--- PROBLEM DETAILS ---
What lines of the listing below contain the word "button"? Copy each of them out.

--- PROVIDED INFORMATION ---
☆ ☆ ☆ ☆ ☆ ☆ ☆

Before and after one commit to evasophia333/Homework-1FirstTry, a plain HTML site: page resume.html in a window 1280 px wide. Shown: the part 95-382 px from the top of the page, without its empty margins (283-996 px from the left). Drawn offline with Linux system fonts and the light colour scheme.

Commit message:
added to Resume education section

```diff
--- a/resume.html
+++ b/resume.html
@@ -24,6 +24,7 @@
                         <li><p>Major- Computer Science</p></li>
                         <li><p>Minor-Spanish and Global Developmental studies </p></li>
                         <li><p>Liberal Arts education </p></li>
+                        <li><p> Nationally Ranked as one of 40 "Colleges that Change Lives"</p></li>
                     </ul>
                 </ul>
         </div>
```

☆ ☆ ☆ ☆ ☆ ☆ ☆

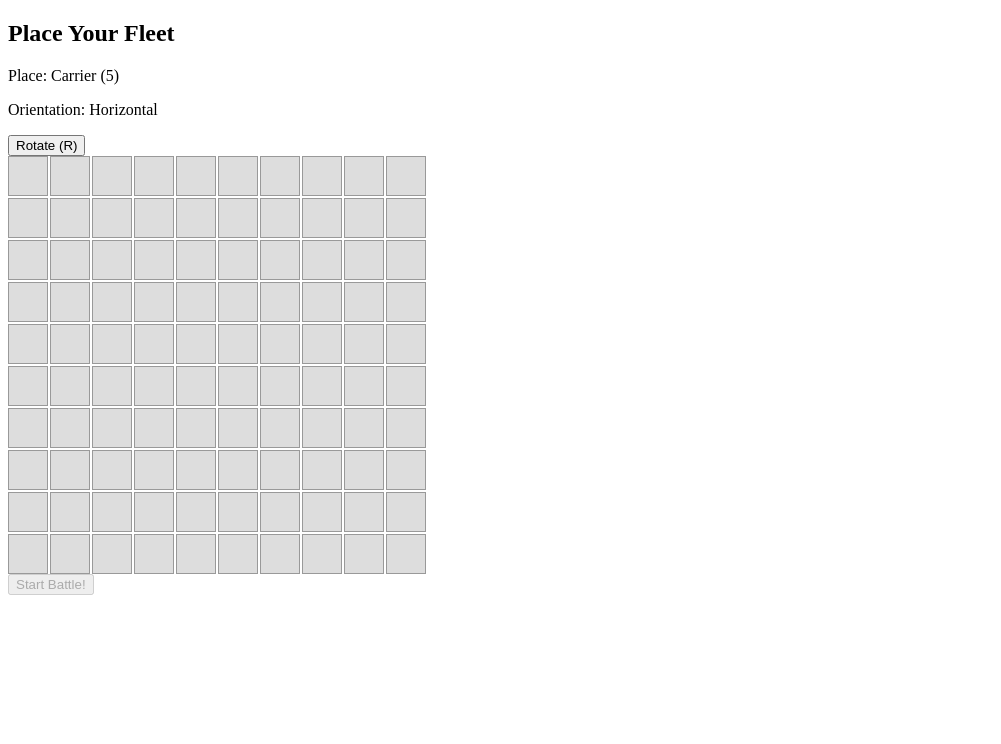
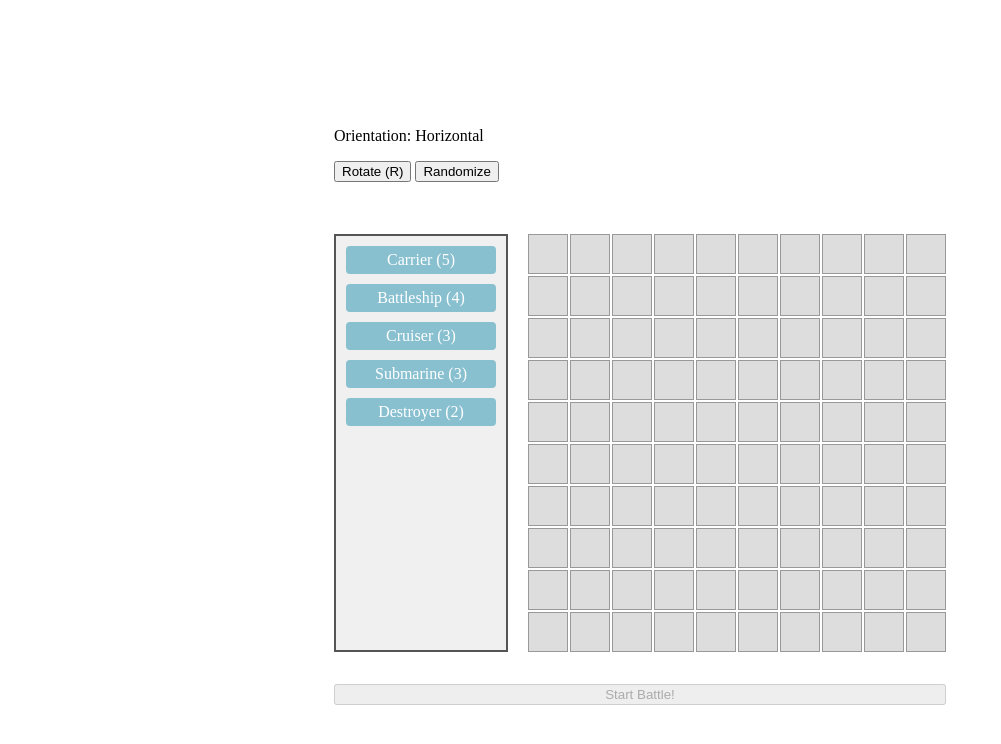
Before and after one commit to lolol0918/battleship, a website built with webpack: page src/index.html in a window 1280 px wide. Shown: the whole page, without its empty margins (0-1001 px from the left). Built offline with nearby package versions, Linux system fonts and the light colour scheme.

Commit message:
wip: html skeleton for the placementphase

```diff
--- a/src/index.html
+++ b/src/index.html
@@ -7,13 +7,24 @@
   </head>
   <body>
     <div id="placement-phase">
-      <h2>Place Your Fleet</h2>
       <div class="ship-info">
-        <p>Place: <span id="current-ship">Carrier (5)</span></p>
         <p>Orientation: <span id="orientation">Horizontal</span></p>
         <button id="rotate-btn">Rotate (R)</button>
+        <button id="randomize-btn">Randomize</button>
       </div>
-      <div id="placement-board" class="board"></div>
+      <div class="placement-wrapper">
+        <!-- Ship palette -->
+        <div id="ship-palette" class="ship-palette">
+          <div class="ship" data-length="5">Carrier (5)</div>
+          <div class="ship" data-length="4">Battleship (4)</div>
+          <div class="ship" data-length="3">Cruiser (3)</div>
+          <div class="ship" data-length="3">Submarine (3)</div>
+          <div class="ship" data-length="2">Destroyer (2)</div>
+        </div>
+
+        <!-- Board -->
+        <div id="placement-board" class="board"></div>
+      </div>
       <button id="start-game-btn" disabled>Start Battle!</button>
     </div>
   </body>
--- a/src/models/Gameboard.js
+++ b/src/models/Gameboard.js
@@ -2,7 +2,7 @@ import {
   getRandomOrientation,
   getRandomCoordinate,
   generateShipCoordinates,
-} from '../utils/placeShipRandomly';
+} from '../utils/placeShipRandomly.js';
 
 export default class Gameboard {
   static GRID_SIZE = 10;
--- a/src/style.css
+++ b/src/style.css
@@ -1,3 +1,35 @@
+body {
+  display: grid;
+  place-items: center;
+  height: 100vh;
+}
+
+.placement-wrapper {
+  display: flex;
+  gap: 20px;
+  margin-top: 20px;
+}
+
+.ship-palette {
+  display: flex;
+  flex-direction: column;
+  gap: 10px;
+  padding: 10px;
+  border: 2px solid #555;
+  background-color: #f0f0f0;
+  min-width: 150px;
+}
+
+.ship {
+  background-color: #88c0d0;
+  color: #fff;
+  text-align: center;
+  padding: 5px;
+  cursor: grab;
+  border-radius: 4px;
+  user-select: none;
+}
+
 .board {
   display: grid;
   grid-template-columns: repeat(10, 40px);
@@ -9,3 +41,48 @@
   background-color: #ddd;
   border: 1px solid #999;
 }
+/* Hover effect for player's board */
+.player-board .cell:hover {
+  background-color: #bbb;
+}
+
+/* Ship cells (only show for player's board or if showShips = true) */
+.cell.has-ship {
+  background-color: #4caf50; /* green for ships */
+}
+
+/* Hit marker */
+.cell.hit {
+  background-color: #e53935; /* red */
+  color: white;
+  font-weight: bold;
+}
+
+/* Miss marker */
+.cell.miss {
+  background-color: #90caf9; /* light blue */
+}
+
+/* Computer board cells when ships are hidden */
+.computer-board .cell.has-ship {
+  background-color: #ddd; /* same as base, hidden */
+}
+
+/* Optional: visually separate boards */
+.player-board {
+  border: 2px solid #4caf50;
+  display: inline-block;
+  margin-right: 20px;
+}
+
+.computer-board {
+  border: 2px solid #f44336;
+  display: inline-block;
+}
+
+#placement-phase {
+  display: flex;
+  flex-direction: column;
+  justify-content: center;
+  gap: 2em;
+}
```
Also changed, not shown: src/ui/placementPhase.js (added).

☆ ☆ ☆ ☆ ☆ ☆ ☆

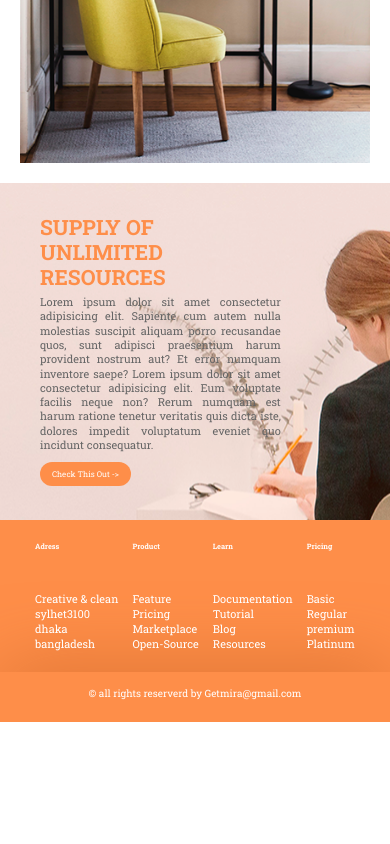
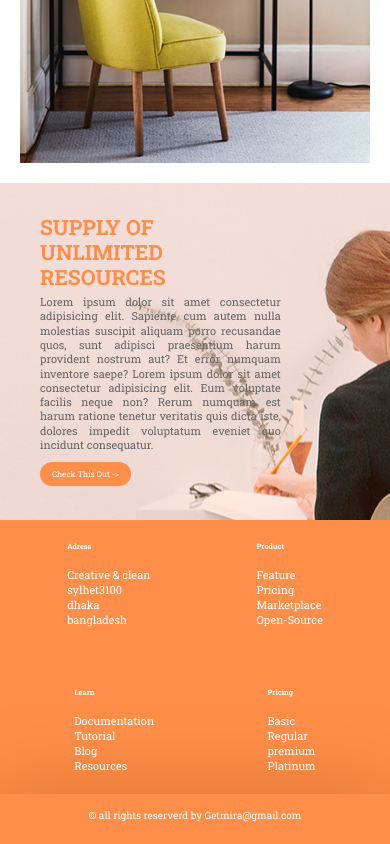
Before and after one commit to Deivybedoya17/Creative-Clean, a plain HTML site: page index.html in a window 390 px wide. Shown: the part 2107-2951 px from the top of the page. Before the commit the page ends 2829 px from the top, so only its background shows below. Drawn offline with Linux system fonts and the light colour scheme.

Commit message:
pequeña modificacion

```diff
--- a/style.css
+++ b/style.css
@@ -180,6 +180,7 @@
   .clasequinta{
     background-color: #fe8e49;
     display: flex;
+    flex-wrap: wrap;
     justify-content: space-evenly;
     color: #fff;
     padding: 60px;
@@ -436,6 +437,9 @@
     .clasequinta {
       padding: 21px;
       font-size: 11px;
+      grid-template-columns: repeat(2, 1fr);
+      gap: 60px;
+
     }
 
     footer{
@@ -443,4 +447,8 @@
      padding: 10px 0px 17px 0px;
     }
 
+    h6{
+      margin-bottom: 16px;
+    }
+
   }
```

☆ ☆ ☆ ☆ ☆ ☆ ☆

--- RESULT FOR THIS TASK ---
         <button id="rotate-btn">Rotate (R)</button>
+        <button id="randomize-btn">Randomize</button>
       <button id="start-game-btn" disabled>Start Battle!</button>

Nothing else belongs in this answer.